[Edit difference data]
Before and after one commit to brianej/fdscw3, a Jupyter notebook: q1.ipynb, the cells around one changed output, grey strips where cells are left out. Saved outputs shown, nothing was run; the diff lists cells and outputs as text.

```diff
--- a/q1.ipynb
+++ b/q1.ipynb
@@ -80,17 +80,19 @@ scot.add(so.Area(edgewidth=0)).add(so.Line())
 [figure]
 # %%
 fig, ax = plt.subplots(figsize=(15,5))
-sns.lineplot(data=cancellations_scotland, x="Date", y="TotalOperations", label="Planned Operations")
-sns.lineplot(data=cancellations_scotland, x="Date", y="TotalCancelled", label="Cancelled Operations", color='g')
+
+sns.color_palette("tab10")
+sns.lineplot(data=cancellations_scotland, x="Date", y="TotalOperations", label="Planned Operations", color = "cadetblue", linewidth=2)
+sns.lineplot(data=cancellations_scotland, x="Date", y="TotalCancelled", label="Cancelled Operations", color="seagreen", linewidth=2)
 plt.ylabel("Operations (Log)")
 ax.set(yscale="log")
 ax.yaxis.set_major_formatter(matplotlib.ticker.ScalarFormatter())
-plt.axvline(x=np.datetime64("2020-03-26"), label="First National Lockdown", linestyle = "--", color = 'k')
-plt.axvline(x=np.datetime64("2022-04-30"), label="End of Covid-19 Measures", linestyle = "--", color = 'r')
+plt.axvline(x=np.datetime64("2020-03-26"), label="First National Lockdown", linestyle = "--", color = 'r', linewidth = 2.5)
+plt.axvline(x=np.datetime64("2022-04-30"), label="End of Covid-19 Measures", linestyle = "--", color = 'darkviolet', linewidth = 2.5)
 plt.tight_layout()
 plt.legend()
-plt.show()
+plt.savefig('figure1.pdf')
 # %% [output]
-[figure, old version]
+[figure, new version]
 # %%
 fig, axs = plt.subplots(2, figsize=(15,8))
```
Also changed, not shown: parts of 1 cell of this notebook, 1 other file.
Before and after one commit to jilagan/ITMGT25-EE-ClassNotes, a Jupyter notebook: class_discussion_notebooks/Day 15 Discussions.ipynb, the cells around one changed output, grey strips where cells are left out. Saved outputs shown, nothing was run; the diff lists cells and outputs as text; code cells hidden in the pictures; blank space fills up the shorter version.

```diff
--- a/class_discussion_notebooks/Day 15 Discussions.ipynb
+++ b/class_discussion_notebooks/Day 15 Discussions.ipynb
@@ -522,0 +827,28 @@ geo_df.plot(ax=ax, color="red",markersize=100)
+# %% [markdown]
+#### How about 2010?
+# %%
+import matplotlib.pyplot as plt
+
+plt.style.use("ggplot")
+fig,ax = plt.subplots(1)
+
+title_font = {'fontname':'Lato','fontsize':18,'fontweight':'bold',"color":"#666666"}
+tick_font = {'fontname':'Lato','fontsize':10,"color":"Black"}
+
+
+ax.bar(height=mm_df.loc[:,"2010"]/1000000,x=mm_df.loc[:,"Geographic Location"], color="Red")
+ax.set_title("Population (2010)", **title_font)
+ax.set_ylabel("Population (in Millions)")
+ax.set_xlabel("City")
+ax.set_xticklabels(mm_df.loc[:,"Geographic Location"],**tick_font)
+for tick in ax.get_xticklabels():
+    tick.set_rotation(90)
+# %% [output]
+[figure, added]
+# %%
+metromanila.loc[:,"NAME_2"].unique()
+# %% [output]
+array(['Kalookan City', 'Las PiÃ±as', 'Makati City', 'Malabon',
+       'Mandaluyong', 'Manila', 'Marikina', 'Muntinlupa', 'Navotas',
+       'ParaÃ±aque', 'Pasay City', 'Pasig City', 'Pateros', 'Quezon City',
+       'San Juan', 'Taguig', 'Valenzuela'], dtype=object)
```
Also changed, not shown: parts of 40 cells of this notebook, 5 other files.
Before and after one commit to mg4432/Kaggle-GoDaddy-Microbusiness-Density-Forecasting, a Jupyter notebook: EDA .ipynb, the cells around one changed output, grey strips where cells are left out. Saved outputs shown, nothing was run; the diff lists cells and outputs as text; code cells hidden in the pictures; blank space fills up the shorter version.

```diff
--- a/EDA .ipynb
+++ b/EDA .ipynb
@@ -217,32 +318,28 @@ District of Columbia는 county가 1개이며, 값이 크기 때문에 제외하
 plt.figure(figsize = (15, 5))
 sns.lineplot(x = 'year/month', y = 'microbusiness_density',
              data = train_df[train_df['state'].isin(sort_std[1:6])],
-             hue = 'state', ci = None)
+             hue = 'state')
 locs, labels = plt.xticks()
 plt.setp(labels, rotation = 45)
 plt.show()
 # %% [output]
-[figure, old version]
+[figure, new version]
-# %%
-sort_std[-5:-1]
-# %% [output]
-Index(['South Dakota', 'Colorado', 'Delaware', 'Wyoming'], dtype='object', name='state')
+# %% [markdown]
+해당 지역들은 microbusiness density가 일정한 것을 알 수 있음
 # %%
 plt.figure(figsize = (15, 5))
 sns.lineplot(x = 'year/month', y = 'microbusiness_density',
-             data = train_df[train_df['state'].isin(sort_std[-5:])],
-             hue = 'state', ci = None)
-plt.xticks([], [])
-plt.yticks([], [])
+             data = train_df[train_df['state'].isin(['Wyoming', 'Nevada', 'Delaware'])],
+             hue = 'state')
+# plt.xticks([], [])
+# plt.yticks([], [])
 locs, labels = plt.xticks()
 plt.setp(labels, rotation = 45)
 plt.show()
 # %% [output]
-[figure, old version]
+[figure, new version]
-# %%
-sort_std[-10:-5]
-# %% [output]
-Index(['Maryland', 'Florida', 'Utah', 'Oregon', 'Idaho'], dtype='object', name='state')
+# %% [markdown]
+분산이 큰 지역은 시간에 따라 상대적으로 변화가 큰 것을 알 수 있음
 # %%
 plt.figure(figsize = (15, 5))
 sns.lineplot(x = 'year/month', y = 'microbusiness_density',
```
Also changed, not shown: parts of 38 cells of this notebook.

_Exercise objective_
Wherever the word "Cancelled" appears in the records above, copy that line.

_Answer box_
-sns.lineplot(data=cancellations_scotland, x="Date", y="TotalCancelled", label="Cancelled Operations", color='g')
+sns.lineplot(data=cancellations_scotland, x="Date", y="TotalCancelled", label="Cancelled Operations", color="seagreen", linewidth=2)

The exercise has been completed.